The partnership between Ayrton Senna, McLaren and Honda is known as one of the greatest in F1 history. Their last triumph took place at the 1992 Italian GP, 25 years ago, when the Brazilian won at Monza for the second time in his career.
The successful partnership started with a pole position at the 1988 Brazilian GP, and the first victory came in the very next race, in San Marino, also in Italy. The statistics surrounding the marriage between the Brazilian driver, the British team and the Japanese engine manufacturer are really impressive: 80 GPs, 30 wins, 45 pole positions, 48 podium finishes and three world titles in 5 seasons total.
Senna’s relationship with Honda had already started in 1987, when the driver was at Lotus, and the team replaced their Renault engines with Honda ones before the start of the season. The Japanese admired the hard-work, technique and dedication displayed by the driver, and he was seen as a sort of samurai – a revered warrior in Japanese culture.
The way Senna is worshipped in Japan was explained by journalist Luciano Tsuda, who lives in Japan and was one of our guests on Senna TV, in 2016.
Another important – and curious – factor that allowed the partnership to flourish in three different continents was the fact that Senna’s three world titles were secured in Japan, (1988, 1990 and 1991), at Suzuka.
Even after Honda left McLaren, at the end of 1992, Senna was still able to win the 1993 Japanese GP with a Ford motor, and received a standing ovation at the speedway for the 40th win in his career.
In England, a country obsessed with motor sports, Senna became famous a lot earlier. By 1981, the Brazilian had moved to the UK to start his career in open-wheel racing – in Formula Ford, to be more precise.

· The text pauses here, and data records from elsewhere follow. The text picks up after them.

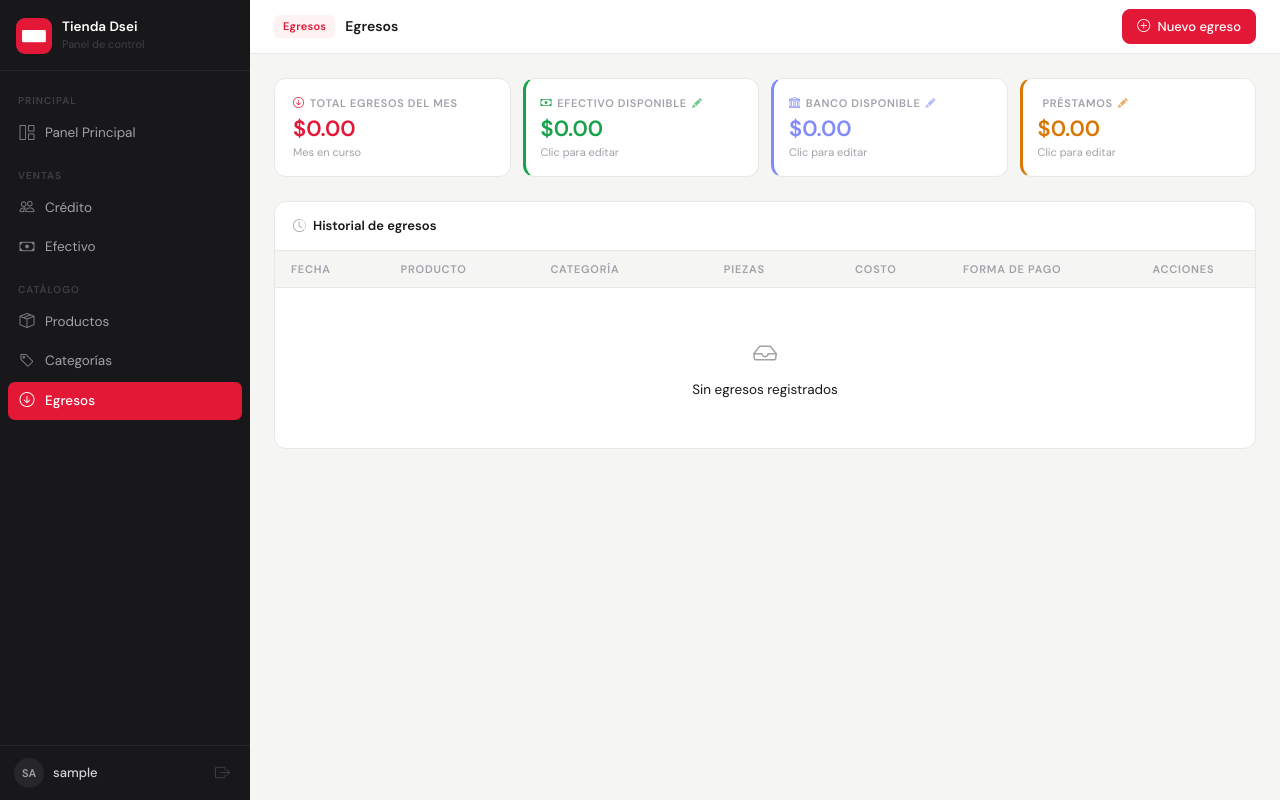
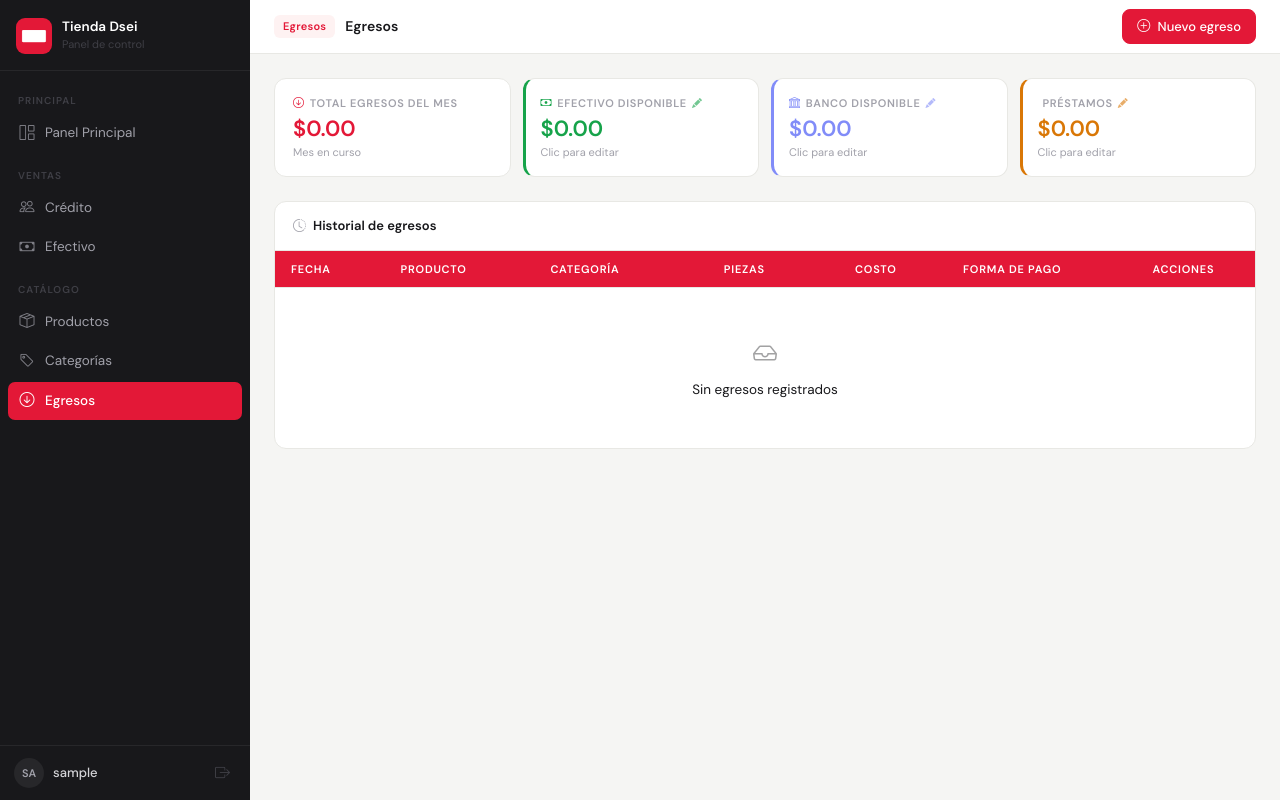
Before and after one commit to xlDeadman/tiendita, a Django app: page /egresos/ in a window 1280 px wide. Run offline with Django 5.2, Linux system fonts and the light colour scheme; the visitor is signed in with stand-in values (Sample User, id 1); data comes from the database, SQL or seed files in the repository; data that the repository does not hold is empty.

Commit message:
CLIENTES

```diff
--- a/inventario/templates/inventario/egreso_list.html
+++ b/inventario/templates/inventario/egreso_list.html
@@ -322,13 +322,13 @@
         <table class="table table-hover align-middle mb-0">
             <thead>
                 <tr>
-                    <th>Fecha</th>
-                    <th>Producto</th>
-                    <th>Categoría</th>
-                    <th class="text-center">Piezas</th>
-                    <th class="text-end">Costo</th>
-                    <th class="text-center">Forma de pago</th>
-                    <th class="text-center">Acciones</th>
+                    <th style="color:#fff !important; background:#e31837 !important;">Fecha</th>
+                    <th style="color:#fff !important; background:#e31837 !important;">Producto</th>
+                    <th style="color:#fff !important; background:#e31837 !important;">Categoría</th>
+                    <th class="text-center" style="color:#fff !important; background:#e31837 !important;">Piezas</th>
+                    <th class="text-end" style="color:#fff !important; background:#e31837 !important;">Costo</th>
+                    <th class="text-center" style="color:#fff !important; background:#e31837 !important;">Forma de pago</th>
+                    <th class="text-center" style="color:#fff !important; background:#e31837 !important;">Acciones</th>
                 </tr>
             </thead>
             <tbody>
```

After winning the Formula Ford 1600, FF 2000 and Formula 3 titles, besides breaking long-standing records in all of those categories, Senna arrived in F1 as a Toleman driver. The British team had offered the Brazilian a spot in the 1984 season. From then on, Senna only competed in British teams in F1, and his success excited Brazilians, the British, the Japanese, and fans from all over the world.